◆ About this exercise ◆
For this item, repeat the material exactly while omitting its pictures.
_ _ _ _
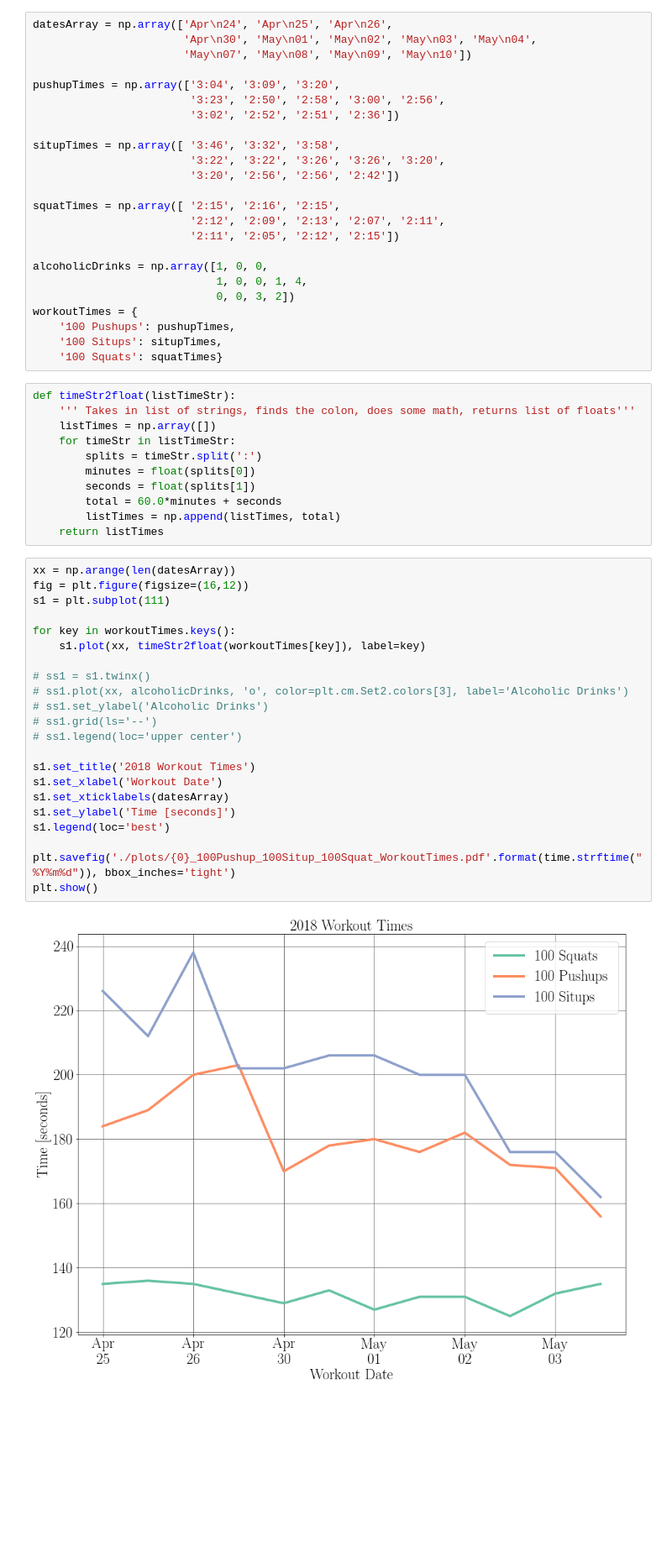
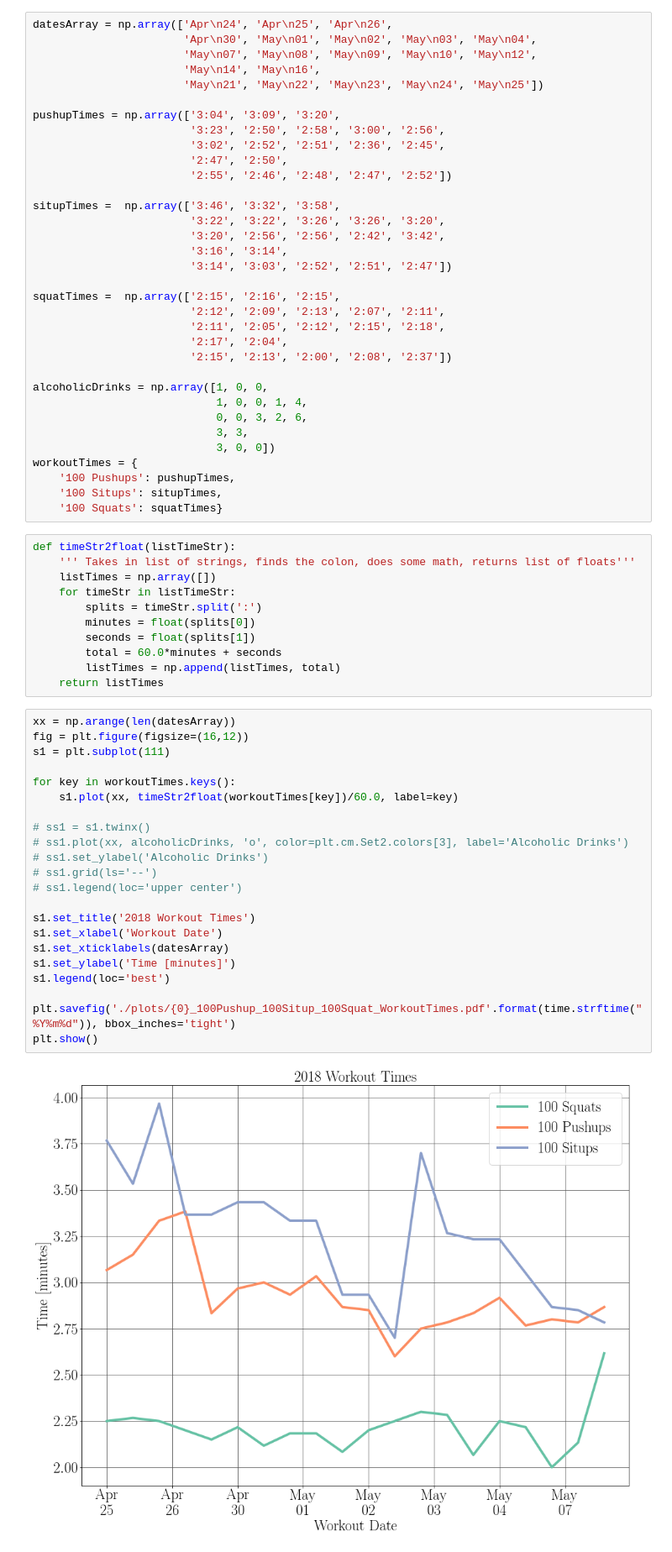
Before and after one commit to ccahilla/Sandbox, a Jupyter notebook: WorkoutTimes.ipynb, the cells around one changed output. Shown at 84% size. Cells and saved outputs as stored; diff of their text form; blank space fills up the shorter version.

Commit message:
Did correct squats for the first time

```diff
--- a/WorkoutTimes.ipynb
+++ b/WorkoutTimes.ipynb
@@ -32,23 +32,33 @@ mpl.rcParams.update({'text.usetex': True,
 # %%
 datesArray = np.array(['Apr\n24', 'Apr\n25', 'Apr\n26',
                        'Apr\n30', 'May\n01', 'May\n02', 'May\n03', 'May\n04',
-                       'May\n07', 'May\n08', 'May\n09', 'May\n10'])
+                       'May\n07', 'May\n08', 'May\n09', 'May\n10', 'May\n12',
+                       'May\n14', 'May\n16',
+                       'May\n21', 'May\n22', 'May\n23', 'May\n24', 'May\n25'])
 
 pushupTimes = np.array(['3:04', '3:09', '3:20',
                         '3:23', '2:50', '2:58', '3:00', '2:56',
-                        '3:02', '2:52', '2:51', '2:36'])
+                        '3:02', '2:52', '2:51', '2:36', '2:45',
+                        '2:47', '2:50',
+                        '2:55', '2:46', '2:48', '2:47', '2:52'])
 
-situpTimes = np.array([ '3:46', '3:32', '3:58',
+situpTimes =  np.array(['3:46', '3:32', '3:58',
                         '3:22', '3:22', '3:26', '3:26', '3:20',
-                        '3:20', '2:56', '2:56', '2:42'])
+                        '3:20', '2:56', '2:56', '2:42', '3:42',
+                        '3:16', '3:14',
+                        '3:14', '3:03', '2:52', '2:51', '2:47'])
 
-squatTimes = np.array([ '2:15', '2:16', '2:15',
+squatTimes =  np.array(['2:15', '2:16', '2:15',
                         '2:12', '2:09', '2:13', '2:07', '2:11',
-                        '2:11', '2:05', '2:12', '2:15'])
+                        '2:11', '2:05', '2:12', '2:15', '2:18',
+                        '2:17', '2:04',
+                        '2:15', '2:13', '2:00', '2:08', '2:37'])
 
 alcoholicDrinks = np.array([1, 0, 0,
                             1, 0, 0, 1, 4,
-                            0, 0, 3, 2])
+                            0, 0, 3, 2, 6,
+                            3, 3,
+                            3, 0, 0])
 workoutTimes = {
     '100 Pushups': pushupTimes,
     '100 Situps': situpTimes,
@@ -67,24 +77,24 @@ def timeStr2float(listTimeStr):
 # %%
 xx = np.arange(len(datesArray))
 fig = plt.figure(figsize=(16,12))
 s1 = plt.subplot(111)
 
 for key in workoutTimes.keys():
-    s1.plot(xx, timeStr2float(workoutTimes[key]), label=key)
+    s1.plot(xx, timeStr2float(workoutTimes[key])/60.0, label=key)
 
 # ss1 = s1.twinx()
 # ss1.plot(xx, alcoholicDrinks, 'o', color=plt.cm.Set2.colors[3], label='Alcoholic Drinks')
 # ss1.set_ylabel('Alcoholic Drinks')
 # ss1.grid(ls='--')
 # ss1.legend(loc='upper center')
 
 s1.set_title('2018 Workout Times')
 s1.set_xlabel('Workout Date')
 s1.set_xticklabels(datesArray)
-s1.set_ylabel('Time [seconds]')
+s1.set_ylabel('Time [minutes]')
 s1.legend(loc='best')
 
 plt.savefig('./plots/{0}_100Pushup_100Situp_100Squat_WorkoutTimes.pdf'.format(time.strftime("%Y%m%d")), bbox_inches='tight')
 plt.show()
 # %% [output]
-[figure, old version]
+[figure, new version]
```
Also changed, not shown: 9 other files.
_ _ _ _
◆ Output for this exercise ◆
Before and after one commit to ccahilla/Sandbox, a Jupyter notebook: WorkoutTimes.ipynb, the cells around one changed output. Shown at 84% size. Cells and saved outputs as stored; diff of their text form; blank space fills up the shorter version.

Commit message:
Did correct squats for the first time

```diff
--- a/WorkoutTimes.ipynb
+++ b/WorkoutTimes.ipynb
@@ -32,23 +32,33 @@ mpl.rcParams.update({'text.usetex': True,
 # %%
 datesArray = np.array(['Apr\n24', 'Apr\n25', 'Apr\n26',
                        'Apr\n30', 'May\n01', 'May\n02', 'May\n03', 'May\n04',
-                       'May\n07', 'May\n08', 'May\n09', 'May\n10'])
+                       'May\n07', 'May\n08', 'May\n09', 'May\n10', 'May\n12',
+                       'May\n14', 'May\n16',
+                       'May\n21', 'May\n22', 'May\n23', 'May\n24', 'May\n25'])
 
 pushupTimes = np.array(['3:04', '3:09', '3:20',
                         '3:23', '2:50', '2:58', '3:00', '2:56',
-                        '3:02', '2:52', '2:51', '2:36'])
+                        '3:02', '2:52', '2:51', '2:36', '2:45',
+                        '2:47', '2:50',
+                        '2:55', '2:46', '2:48', '2:47', '2:52'])
 
-situpTimes = np.array([ '3:46', '3:32', '3:58',
+situpTimes =  np.array(['3:46', '3:32', '3:58',
                         '3:22', '3:22', '3:26', '3:26', '3:20',
-                        '3:20', '2:56', '2:56', '2:42'])
+                        '3:20', '2:56', '2:56', '2:42', '3:42',
+                        '3:16', '3:14',
+                        '3:14', '3:03', '2:52', '2:51', '2:47'])
 
-squatTimes = np.array([ '2:15', '2:16', '2:15',
+squatTimes =  np.array(['2:15', '2:16', '2:15',
                         '2:12', '2:09', '2:13', '2:07', '2:11',
-                        '2:11', '2:05', '2:12', '2:15'])
+                        '2:11', '2:05', '2:12', '2:15', '2:18',
+                        '2:17', '2:04',
+                        '2:15', '2:13', '2:00', '2:08', '2:37'])
 
 alcoholicDrinks = np.array([1, 0, 0,
                             1, 0, 0, 1, 4,
-                            0, 0, 3, 2])
+                            0, 0, 3, 2, 6,
+                            3, 3,
+                            3, 0, 0])
 workoutTimes = {
     '100 Pushups': pushupTimes,
     '100 Situps': situpTimes,
@@ -67,24 +77,24 @@ def timeStr2float(listTimeStr):
 # %%
 xx = np.arange(len(datesArray))
 fig = plt.figure(figsize=(16,12))
 s1 = plt.subplot(111)
 
 for key in workoutTimes.keys():
-    s1.plot(xx, timeStr2float(workoutTimes[key]), label=key)
+    s1.plot(xx, timeStr2float(workoutTimes[key])/60.0, label=key)
 
 # ss1 = s1.twinx()
 # ss1.plot(xx, alcoholicDrinks, 'o', color=plt.cm.Set2.colors[3], label='Alcoholic Drinks')
 # ss1.set_ylabel('Alcoholic Drinks')
 # ss1.grid(ls='--')
 # ss1.legend(loc='upper center')
 
 s1.set_title('2018 Workout Times')
 s1.set_xlabel('Workout Date')
 s1.set_xticklabels(datesArray)
-s1.set_ylabel('Time [seconds]')
+s1.set_ylabel('Time [minutes]')
 s1.legend(loc='best')
 
 plt.savefig('./plots/{0}_100Pushup_100Situp_100Squat_WorkoutTimes.pdf'.format(time.strftime("%Y%m%d")), bbox_inches='tight')
 plt.show()
 # %% [output]
-[figure, old version]
+[figure, new version]
```
Also changed, not shown: 9 other files.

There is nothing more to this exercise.